Business considerations aside, the group began writing and recording its first album of new material (a live album, Live: Omaha to Osaka, came out in 1998) in more than two years. Co-produced with Brian Haught (Newlydeads, AC Black) and recorded earlier this year, critics have tagged slap-happy as a stylistic stretch, arguably the band's most diverse effort to date. It's an assessment that Sparks only half agrees with.
"Actually, we always stretch on all our records. Each record stretches a little more in our history. We're fortunate that we've always felt the freedom and the security in ourselves to put out whatever we want to. The people who think the new album is a stretch, I question how familiar they are with our records, especially the last two."
Even given that, it's hard to argue with the sheer experimentalism on display throughout slap-happy. From the cut-and-paste textures of "Freeway" to the minimalism of "Freezer Burn," the record's distinct charm owes much to the group's evolving sense of its own sound -- one that adheres to an aesthetic that comes from the head as much as it does from the crotch.

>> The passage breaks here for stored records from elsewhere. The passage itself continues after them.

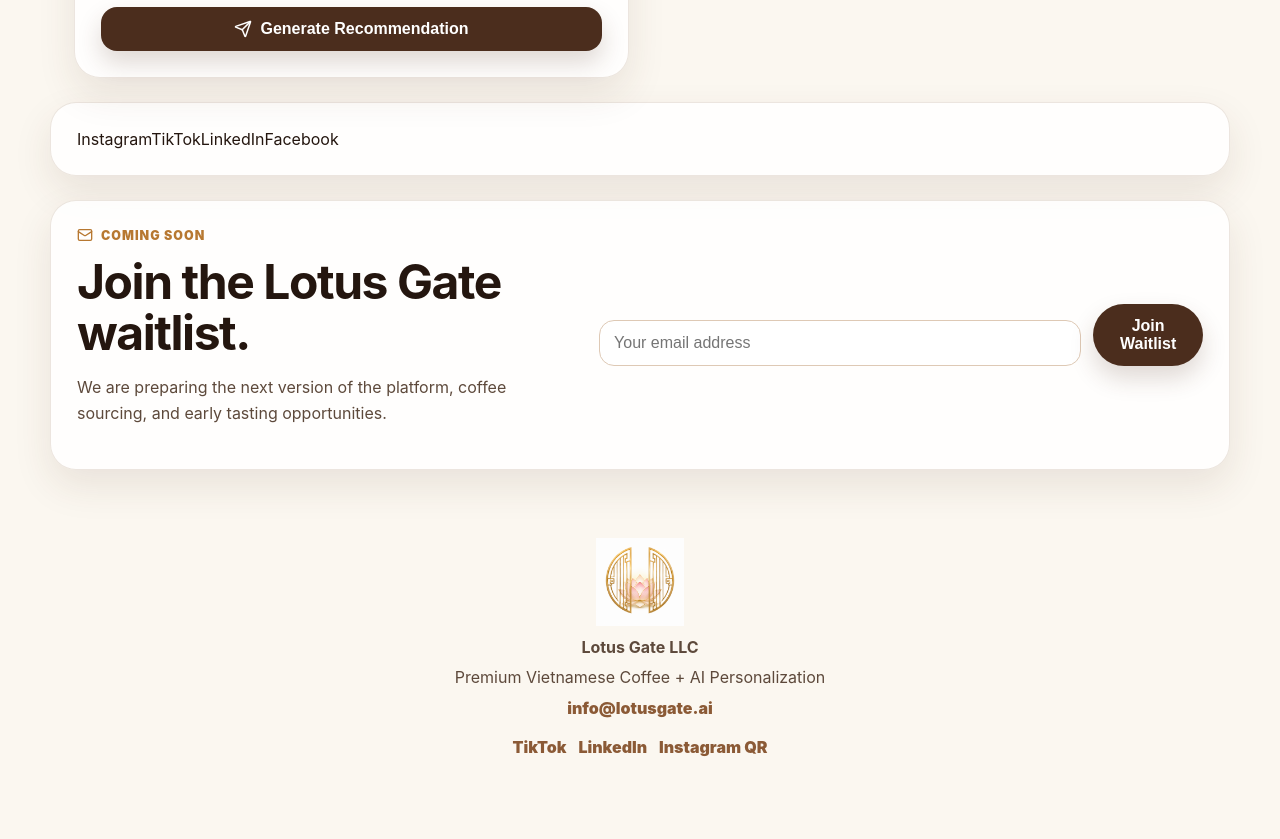
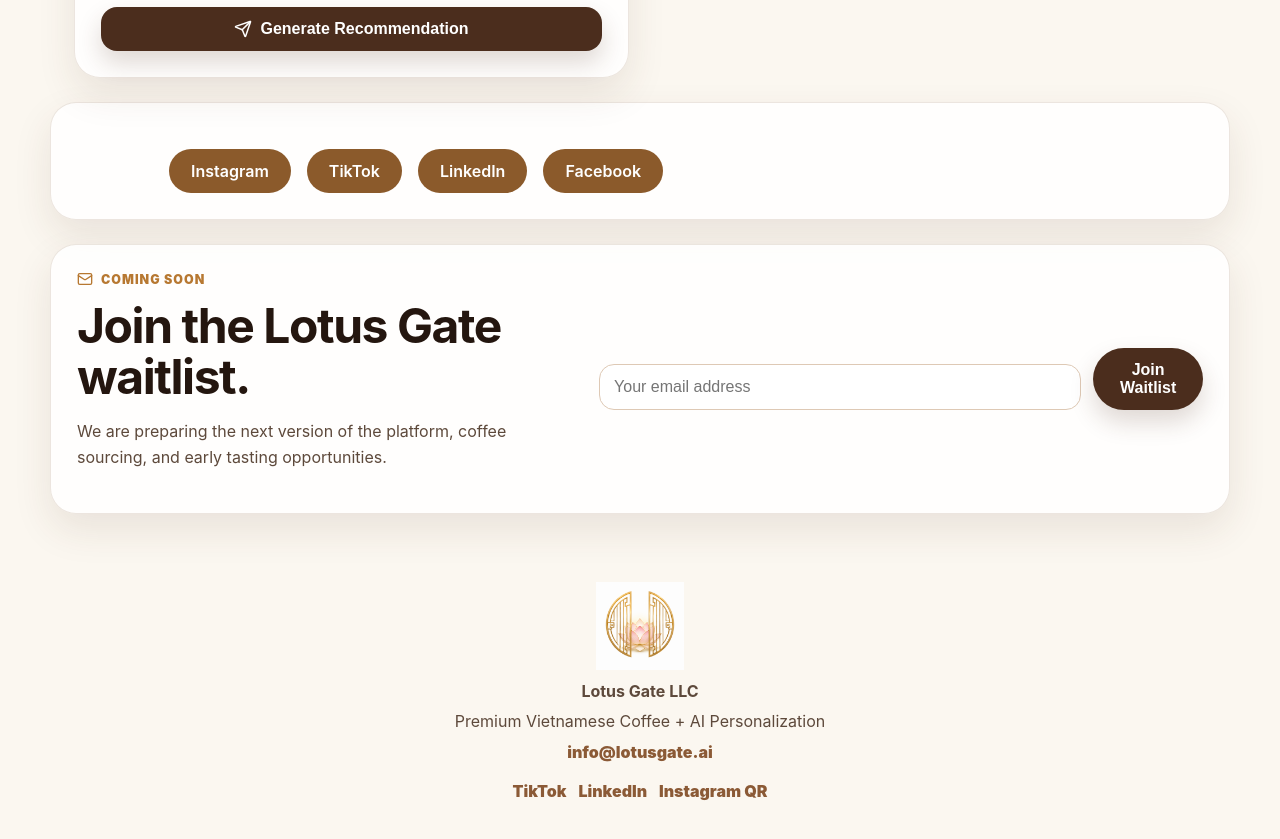
Before and after one commit to LotusGate/lotusgate, a React (Vite) app: page / in a window 1280 px wide. Shown: the part 2320-3159 px from the top of the page. Before the commit the page ends 3133 px from the top, so only its background shows below. Built offline with nearby package versions, Linux system fonts and the light colour scheme.

Commit message:
Update styles.css

```diff
--- a/src/styles.css
+++ b/src/styles.css
@@ -59,3 +59,40 @@
 footer a { color: #8b5a36; font-weight: 900; }
 .footerLinks { justify-content: center; margin-top: 16px; }
 @media (max-width: 860px) { .nav { align-items: flex-start; gap: 10px; flex-direction: column; } .nav nav { gap: 14px; font-size: .92rem; flex-wrap: wrap; } .hero, .grid, .threeCards, .story, .waitlist, .social, .waitlistForm, .formRow { grid-template-columns: 1fr; display: grid; } .hero { padding-top: 20px; } }
+.social-section {
+  text-align: center;
+  margin-top: 60px;
+}
+
+.social-links {
+  display: flex;
+  justify-content: center;
+  gap: 16px;
+  flex-wrap: wrap;
+  margin-top: 20px;
+}
+
+.social-button {
+  background: #8b5a2b;
+  color: white;
+  padding: 12px 22px;
+  border-radius: 999px;
+  text-decoration: none;
+  font-weight: 600;
+  transition: 0.3s;
+}
+
+.social-button:hover {
+  background: #6f451f;
+}
+
+.qr-section {
+  margin-top: 30px;
+}
+
+.instagram-qr {
+  width: 220px;
+  max-width: 90%;
+  border-radius: 16px;
+  box-shadow: 0 8px 20px rgba(0, 0, 0, 0.15);
+}
```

Though slap-happycontains a handful of tracks that recalls the guitar scuzz and bass rumble of Bricks and Smell, most of the record veers off into uncharted territory. Take the Devo-vocals-meet-AC/DC stomp of "Happy" or the French lyrical tease of "Livin Large."
For evidence of L7's stylistic departure, one needs to look no further than the polka-tinged "Little One." Could it be that Sparks and Plakas, both Windy City natives, have finally let their geographical and cultural influences come to the fore? "No, no, no. That has nothing to do with it, but I like that idea," laughs Sparks. "That's really funny, actually. I guess since Dee and I are both from Chicago, the polka is in us inherently. But that beat, the polka beat, is considered like the forbidden beat in punk rock. But there's a lot of polka-sounding punk rock out there if you think about it, so we figured, 'Why not?'"
Almost equally surprising as the band's foray into polka are the three-part harmonies found on the furious disc opener, "Crackpot Baby." Sparks says the harmony was done tongue-in-cheek, at least initially. "But then we listened to it and it sounded so great we were like, 'Yeah, this is cool, let's use it,'" remembers Sparks. "It was also kind of a 'fuck you' to people, you know. Like, 'Yes, we can do three-part harmony, too -- so fuck you.'"
Nearly 15 years after starting, L7 shows have become a strange mishmash of old punks, grunge vets and rock 'n' roll newbies -- a segment of the audience that comes to the band by virtue of its frequent all-ages performances. "We get the people who are longtime fans and then we get the people who are complete greenhorns. We get the longhorns and the greenhorns," quips Sparks.
After finishing its current U.S. tour, the band will travel to Australia and Japan in the New Year before returning to the States for another round of dates this spring. The band's world-travel plans also include stops in South America, where the group has long been received with the acclaim and zealousness worthy of its dominating, rock-goddess image.
"We're huuuge in Brazil," intones Sparks, only half-kiddingly. "We were there in '93, but we haven't been back since. Their economy's been such shit, and the promoters down there are not all that stable. But judging by the e-mail and the press, we're very big down in South America. So there I would say there we're huge rock stars. Everywhere else we're kind of medium-sized rock stars."
L7 is scheduled to perform on Saturday, November 6, at the Green Room in Tempe, with the Backyard Babies, and Slugworth. Showtime is 9 p.m.